On the usefulness of reg.testing
re: https://plus.google.com/u/0/114804369744409916883/posts/JvozgQxVAyT I do find them very useful for certain purposes, although I agree they are not regression tests. I'm not sure what it should be called, but I consider it a tiny 'corpus' of stuff that used to be broken and/or easily tends to break if I'm not careful when changing rules or dictionaries. (However, I'd find them less annoying and more realistic if we could do "
test|lang|source sentence|possible target sentence 1|possible target sentence 2|…|possible target sentence N".) The before/after corpus test which Jacob mentions is in general a lot more helpful to find improvements (or degradations) in quality, while testvoc scripts (both based on lt-expand and corpus testvoc) is helpful in guiding developement. --unhammer 10:53, 21 November 2011 (UTC)
- umm I've not used this kind of tests (or non-tests) yet. Whether it is testing or not, can we call them lists of parallel sentences/sintagms?. I was thinking on it and I see two advantages of doing such lists: 1) for a language whose grammar is not well formalised, building a list of parallel examples helps to understand the underlying grammar and the nature of the changes you need to do in the translator. It also helps people don't speaking the language to understand differences between languages 2) In the absence of large parallel corpus where most common translation errors and challenges would likely appear, I see these lists as a surrogate of a parallel corpus. You cannot use it to quantitatively assess the performance, but you can learn what needs to be done in specific aspects, and just check that the rest of things continue to work.

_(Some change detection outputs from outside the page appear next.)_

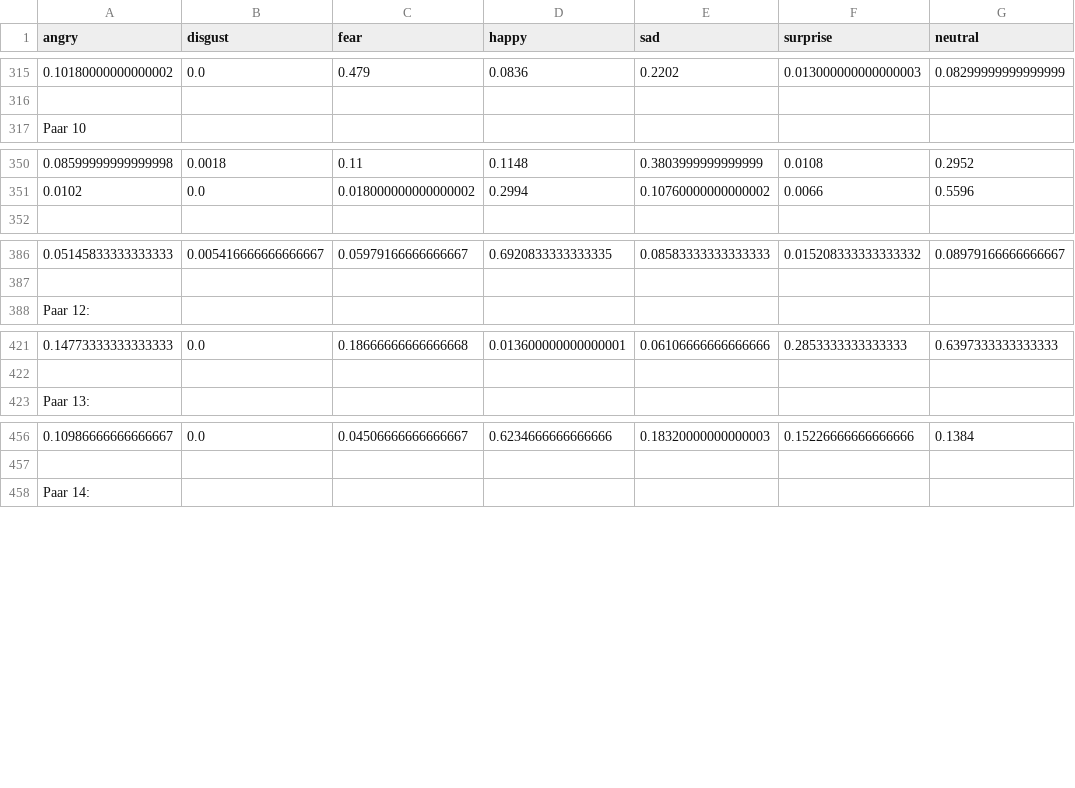
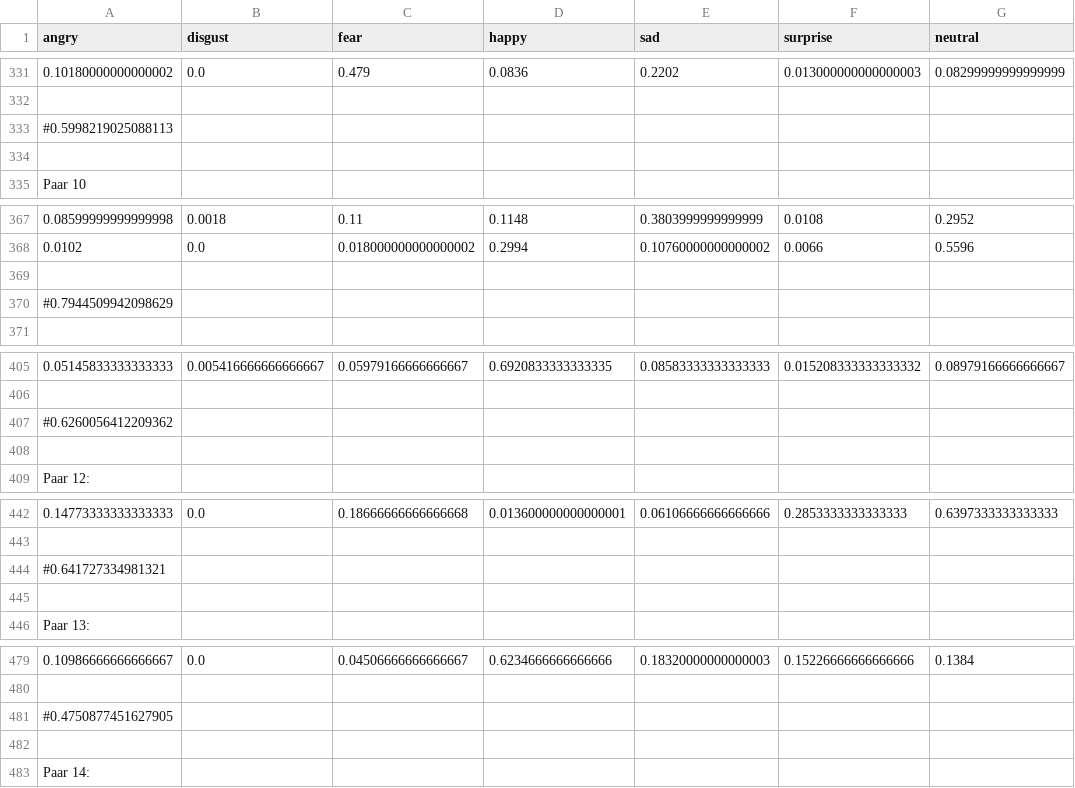
Before and after one commit to stelliali/EmotionDating, a CSV file: Backend/user_study_vecs_20.csv, drawn as a sheet; only a part is shown, gaps mark what is left out; the diff covers the shown part only; the diff names each change by its address in the sheet, - before the commit and + after, or states it on an @@ line.

```diff
--- a/Backend/user_study_vecs_20.csv
+++ b/Backend/user_study_vecs_20.csv
+row 333: #0.5998219025088113
+row 334: (empty)
+row 369: (empty)
+row 370: #0.7944509942098629
+row 407: #0.6260056412209362
+row 408: (empty)
+row 444: #0.641727334981321
+row 445: (empty)
+row 481: #0.4750877451627905
+row 482: (empty)
```
Also changed, not shown: 40 added rows, 9 removed rows and 37 edited cells elsewhere in this file.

This is why I thought it could be useful for es-an pair ('an' being a language not completely formalised in terms of syntax, and with few parallel texts). --Juanpabl 15:42, 21 November 2011 (UTC)